November 2–8, 2020
Scripture Overview

Although God miraculously has brought the Israelites into the Promised Land, some continue to worship foreign gods. Joshua tells them that they must choose whom they will serve and warns of the dangers of unfaithfulness. After they declare that they will follow God, Joshua reminds them of the laws given by God. The psalmist affirms the importance of this kind of reminder; telling the story of God’s faithfulness in the past encourages us in the present. The New Testament readings address Christ’s return. The Thessalonians are concerned that those who have died might miss the final resurrection, but Paul assures them that this will not be the case. Jesus tells a parable to highlight the fact that his return will be unexpected, so we should always be ready.

Questions and Suggestions for Reflection

Read Joshua 24:1-3a, 14-25. We are prone to wander. When have you failed to keep promises you have made to God?
Read Psalm 78:1-7. How do you put your hope in God? What are you doing to awaken faith in the next generation?
Read 1 Thessalonians 4:13-18. How does the promise of the “coming of the Lord” provide hope when present authorities seem to have a stranglehold? How does the notion that the coming Lord will hold us all accountable encourage you?
Read Matthew 25:1-13. How do you daily choose your faith? How do you keep awake?

Respond by posting a prayer.

The role of the prophet is twofold; one, to speak with power and secondly to speak to power. This work on anti-racism does both of those things. The videos, writings and resources are powerful representations of what grace and justice sound like and the orators and writers who approach this work do so with a conviction deeply rooted in gospel.
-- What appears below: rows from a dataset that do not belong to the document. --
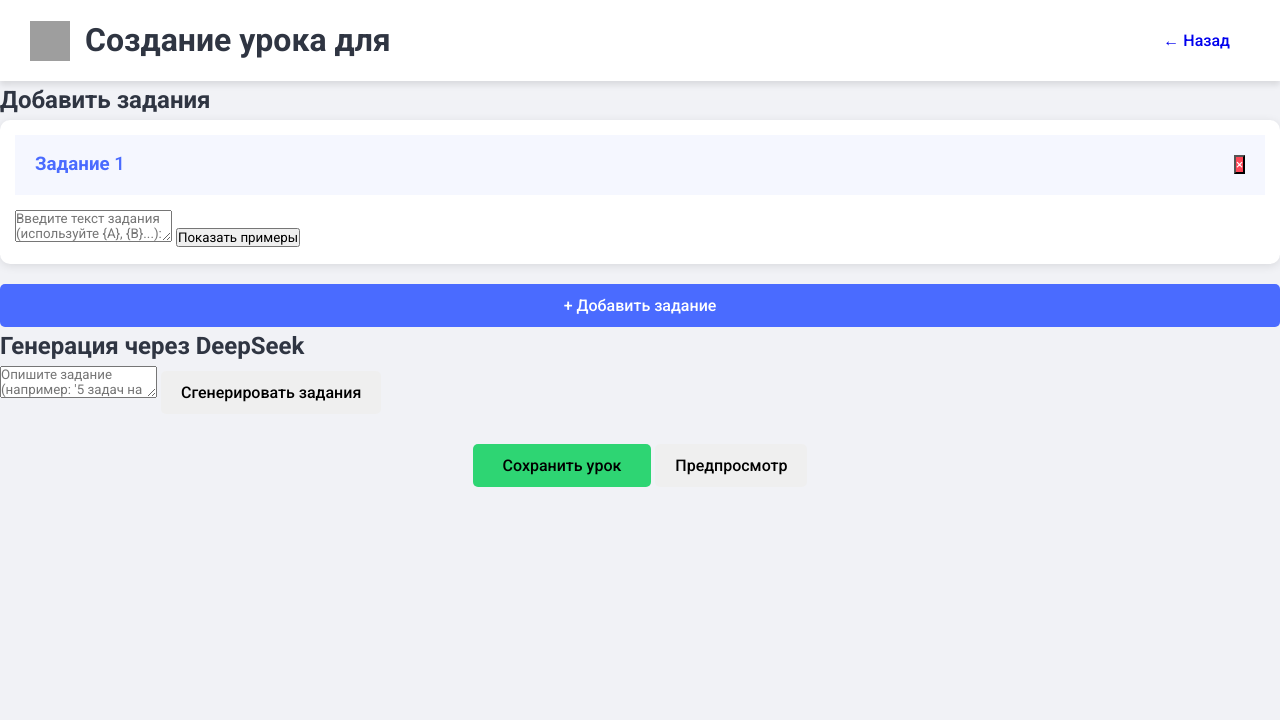
Repository: Igg9or/Urok
Page: templates/teacher_create_lesson.html
An editor plug-in stored every save of this project. The page is shown before and after the next save, followed by the edit.
The browser window is 1280 px wide. The pictures show the whole page.
Pictures or frames that could not be fetched are drawn as grey boxes. The page is served by the project's application, run on Flask 3 (app.py). The template is opened directly, without the code that normally fills it, so the values that code supplies are empty.

Above is the page before, as saved 2025-05-06 17:16:32.
Console error: TypeError: Cannot read properties of null (reading 'addEventListener')

After the next save:
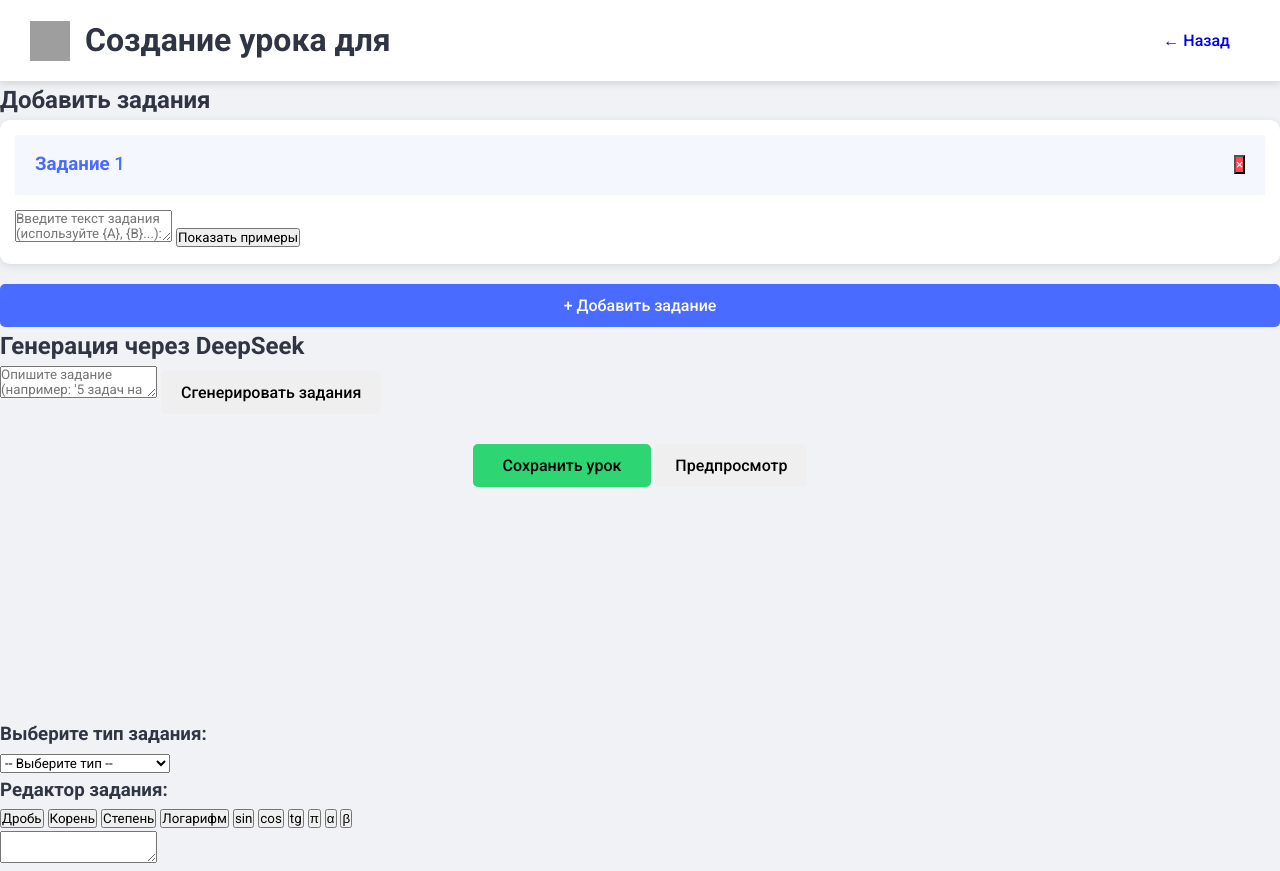
Saved 69 s later.
--- a/templates/teacher_create_lesson.html
+++ b/templates/teacher_create_lesson.html
@@ -49,6 +49,43 @@
         </main>
     </div>
 
+    <div class="task-creation-panel">
+        <div class="template-selection">
+            <h3>Выберите тип задания:</h3>
+            <select id="templateType" class="form-control">
+                <option value="">-- Выберите тип --</option>
+                <option value="linear_eq">Линейные уравнения</option>
+                <option value="quadratic_eq">Квадратные уравнения</option>
+                <option value="trigonometry">Тригонометрия</option>
+                <option value="logarithms">Логарифмы</option>
+                <option value="geometry">Геометрия</option>
+                <option value="custom">Свой вариант</option>
+            </select>
+
+            <div id="templateParams" class="hidden">
+                <!-- Параметры будут генерироваться динамически -->
+            </div>
+        </div>
+
+        <div class="math-editor">
+            <h3>Редактор задания:</h3>
+            <div class="math-toolbar">
+                <button class="btn-math" data-insert="frac{}{}">Дробь</button>
+                <button class="btn-math" data-insert="sqrt{}">Корень</button>
+                <button class="btn-math" data-insert="^{}">Степень</button>
+                <button class="btn-math" data-insert="log_{}()">Логарифм</button>
+                <button class="btn-math" data-insert="sin()">sin</button>
+                <button class="btn-math" data-insert="cos()">cos</button>
+                <button class="btn-math" data-insert="tan()">tg</button>
+                <button class="btn-math" data-insert="\pi">π</button>
+                <button class="btn-math" data-insert="\alpha">α</button>
+                <button class="btn-math" data-insert="\beta">β</button>
+            </div>
+            <textarea id="taskEditor" class="math-editor-area"></textarea>
+            <div id="mathPreview" class="math-preview"></div>
+        </div>
+    </div>
+
     <!-- Шаблон задания -->
     <template id="taskTemplate">
         <div class="task-card">
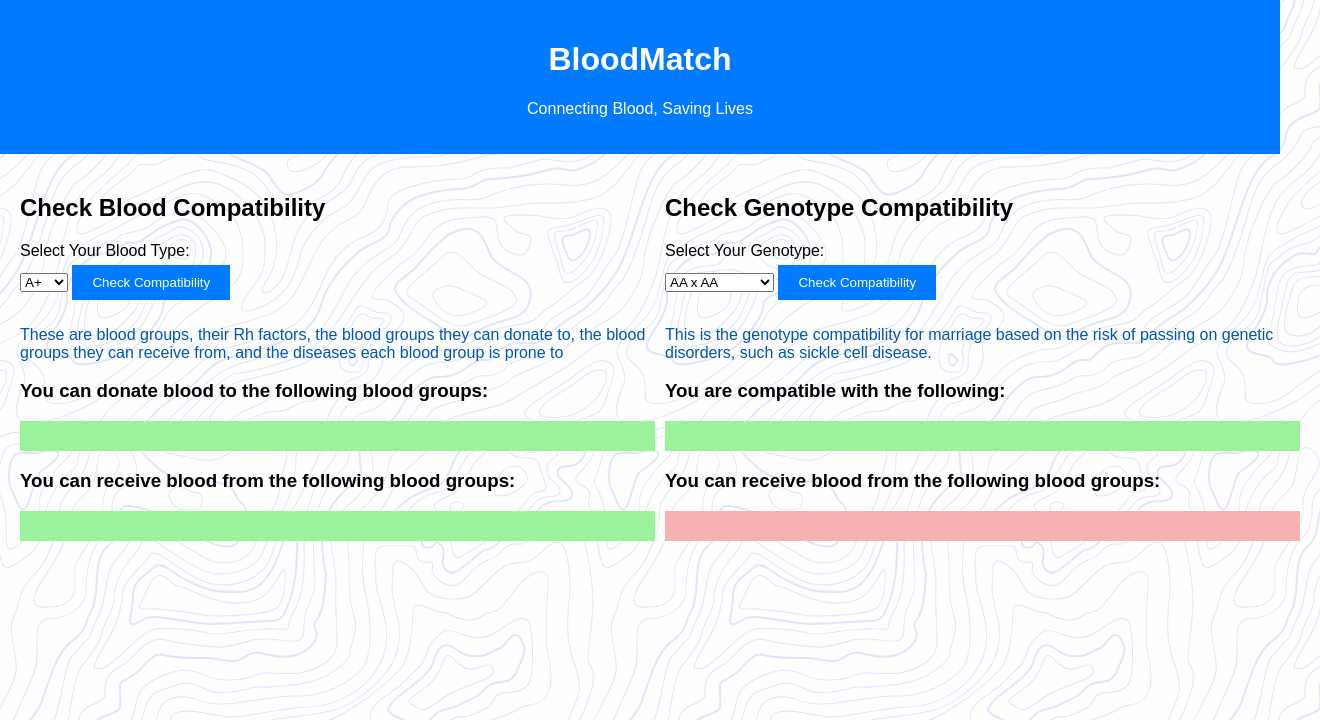
Repository: JuliusMonday/BloodMatch
Page: index.html
These files come from the project's save history. The page is drawn as it stood at one moment and after the next save; the edit follows.
The browser window is 1280 px wide. The page is 1320 px wide, so the pictures cover 1320 px, including what lies to the right of the window. The pictures show the whole page.

Above is the page before, as saved 2024-05-03 11:32:20.

### index.html
<!DOCTYPE html>
<html lang="en">
<head>
  <meta charset="UTF-8">
  <meta name="viewport" content="width=device-width, initial-scale=1.0">
  <title>BloodMatch</title>
  <link rel="stylesheet" href="style.css">
</head>
<body>
  <header>
    <h1>BloodMatch</h1>
    <p>Connecting Blood, Saving Lives</p>
  </header>
  <main>
    <section id="bloodType">
      <h1>Check Blood Compatibility</h1>
      <label for="selectBloodType">Select Your Blood Type:</label>
      <select id="selectBloodType">
        <option value="A+">A+</option>
        <option value="A-">A-</option>
        <option value="B+">B+</option>
        <option value="B-">B-</option>
        <option value="AB+">AB+</option>
        <option value="AB-">AB-</option>
        <option value="O+">O+</option>
        <option value="O+">O+</option>
      </select>
      <button onclick="checkBloodCompatibility()">Check Compatibility</button>
      <div id="compatibilityResult">
        <p class="p-s"> These are blood groups, their Rh factors, the blood groups they can donate to, the blood groups they can receive from, and the diseases each blood group is prone to</p>
        <div class="donate-to">
            <h3>You can donate blood to the following blood groups:</h3>
            <p id="donate-to-bg" style="background-color:rgb(154, 243, 154); padding:15px; font-weight: bold;"></p>
        </div>
        <div class="receive-from">
            <h3>You can receive blood from the following blood groups:</h3>
            <p id="receive-from-bg" style="background-color:rgb(154, 243, 154); padding:15px; font-weight: bold;"></p>
        </div>
      </div>
    </section>
    <section id="genotype">
      <h1>Check Genotype Compatibility</h1>
      <label for="selectGenotype">Select Your Genotype:</label>
      <select id="selectGenotype">
        <option value="AA x AA">AA x AA</option>
        <option value="AA x AS">AA x AS</option>
        <option value="AS x AS">AS x AS</option>
        <option value="SS x SS">SS x SS</option>
        <option value="AS x SC">AS x SC (rare)</option>
    </select>
      <button onclick="checkGenotypeCompatibility()">Check Compatibility</button>
      <div id="genotypeResult">
        <p class="p-s">This is the genotype compatibility for marriage based on the risk of passing on genetic disorders, such as sickle cell disease.</p>
        <div class="compatible-Gn">
            <h3>You are compatible with the following:</h3>
            <p id="compatible-Gns" style="background-color:rgb(154, 243, 154); padding:15px; font-weight: bold;"></p>
        </div>
        <div class="non-compatible">
            <h3>You can receive blood from the following blood groups:</h3>
            <p id="non-compatible-Gns" style="background-color: rgb(245, 178, 178); padding:15px; font-weight: bold;"></p>
        </div>
      </div>
    </div>
    </section>
  </main>
  <!-- <footer>
    <p>&copy; 2024 BloodMatch | JuTeLabs</p>
  </footer> -->
  <script src="script.js"></script>
</body>
</html>

### script.js
const checkBloodCompatibility = () =>{
    let selectedBloodType = document.getElementById("selectBloodType").value;
    let canDonateTo = document.getElementById("donate-to-bg");
    let canReceiveFrom = document.getElementById("receive-from-bg");

     // Logic to determine compatible blood types
    switch(selectedBloodType) {
      case "A+":
        canDonateTo.textContent = `You can only donate blood to: A+ and AB+ only`;
        canReceiveFrom.textContent = `You can only receive blood from: A+, A-, O+, and O-`;
        break;
      case "A-":
        canDonateTo.textContent = `You can only donate blood to: A+, A-, AB+, AB- only`;
        canReceiveFrom.textContent = `You can only receive blood from: A-, and O-`;
        break;
      case "B+":
        canDonateTo.textContent = `You can only donate blood to: A+ and AB+ only`;
        canReceiveFrom.textContent = `You can only receive blood from: B+, and AB+`;
        break;
      case "B-":
        canDonateTo.textContent = `You can only donate blood to: AB-, AB+, B+, and B- only`;
        canReceiveFrom.textContent = `You can only receive blood from: B-, and O-`;
        break;
      case "AB+":
        canDonateTo.textContent = `You can only donate blood to: AB+ only`;
        canReceiveFrom.textContent = `You can only receive blood from: EVERYONE✨✔🙌`;
        break;
      case "AB-":
        canDonateTo.textContent = `You can only donate blood to: AB+ and AB- only`;
        canReceiveFrom.textContent = `You can only receive blood from: AB-, A-, B-, and O-`;
        break;
      case "O+":
        canDonateTo.textContent = `You can only donate blood to: A+, AB+, B+, AND O+ only`;
        canReceiveFrom.textContent = `You can only receive blood from: O+, and O-`;
        break;
      case "O-":
        canDonateTo.textContent = `You can only donate blood to: EVERYONE✨✔🙌`;
        canReceiveFrom.textContent = `You can only receive blood from: Only O-`;
        break;
    }

  }

  const checkGenotypeCompatibility = () => {
    let selectedGenotype = document.getElementById("selectGenotype").value;
    let canMarry = document.getElementById("compatible-Gns");
    let cannotMary = document.getElementById("non-compatible-Gns")


    // Logic to determine compatible genotypes
    switch(selectedGenotype) {
      case "AA x AA":
        canMarry.textContent = `Offspring Genotype Possibilities: AA (all children)`
        cannotMary.textContent = `SCD Risk in Offspring: No SCD risk`
        break;
      case "AA x AS":
        canMarry.textContent = `Offspring Genotype Possibilities: AA (50%) & AS (50%)`
        cannotMary.textContent = `SCD Risk in Offspring: No SCD risk for AA children, AS carriers for 50%`
        break;
      case "AS x AS":
        canMarry.textContent = `Offspring Genotype Possibilities: AA (25%), AS (50%), SS (25%)`
        cannotMary.textContent = `SCD Risk in Offspring: No SCD risk for AA children, 25% chance of SCD for SS children, 50% AS carriers`
        break;
      case "AS x SS":
        canMarry.textContent = `Offspring Genotype Possibilities: AS (50%) & SS (50%)`
        cannotMary.textContent = `SCD Risk in Offspring: 50% chance of SCD for both AS and SS children`
        break;
      case "SS x SS":
        canMarry.textContent = `Offspring Genotype Possibilities: SS (all children)`
        cannotMary.textContent = `SCD Risk in Offspring: All children will have SCD`
        break;
      case "AS x SC":
        canMarry.textContent = `Offspring Genotype Possibilities: AS (variable %), SC (variable %), SS (variable %)`
        cannotMary.textContent = `SCD Risk in Offspring: Varies depending on specific SC genotype - consult a genetic counselor`

    }
  }

Loaded but not shown: style.css (library)

After the next save:
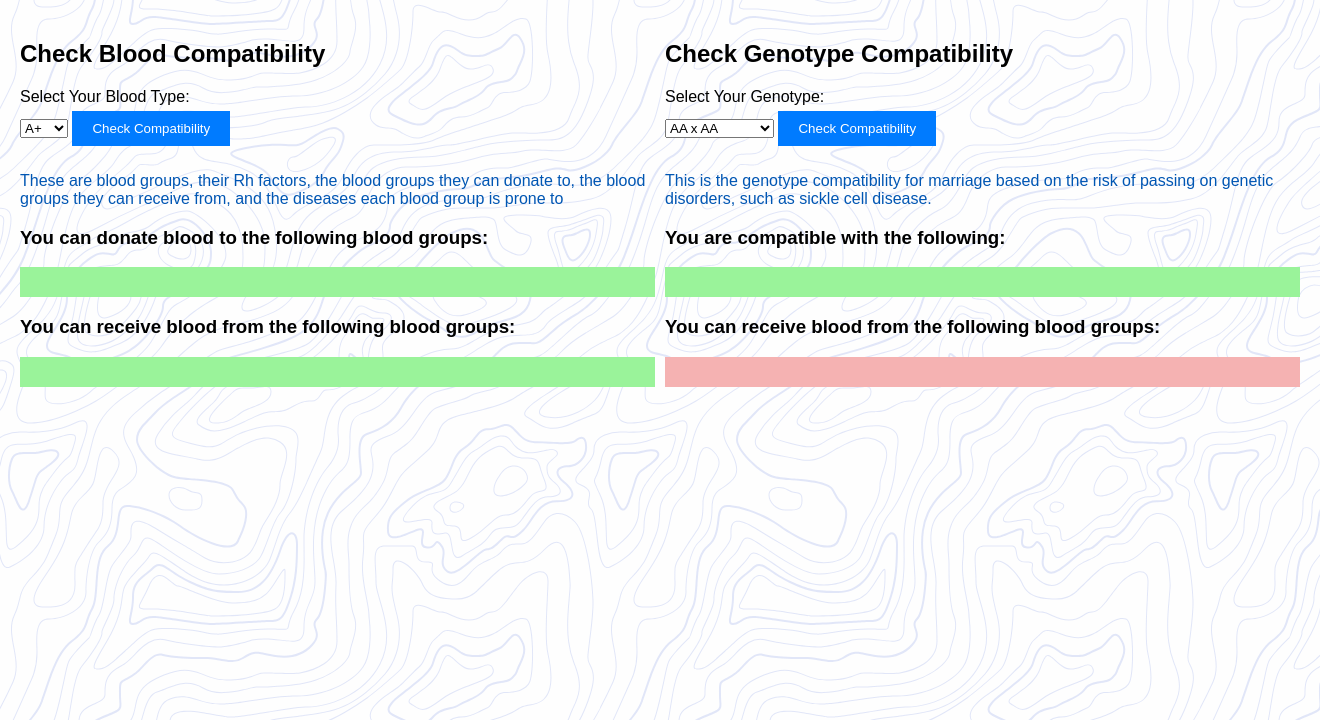
Saved 23 s later.
--- a/index.html
+++ b/index.html
@@ -7,10 +7,10 @@
   <link rel="stylesheet" href="style.css">
 </head>
 <body>
-  <header>
+  <!-- <header>
     <h1>BloodMatch</h1>
     <p>Connecting Blood, Saving Lives</p>
-  </header>
+  </header> -->
   <main>
     <section id="bloodType">
       <h1>Check Blood Compatibility</h1>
These women and men help us reimagine a prophetic voice in a time such as this. This work is needed.”


View a growing list of resources for the spiritual work of overcoming racism.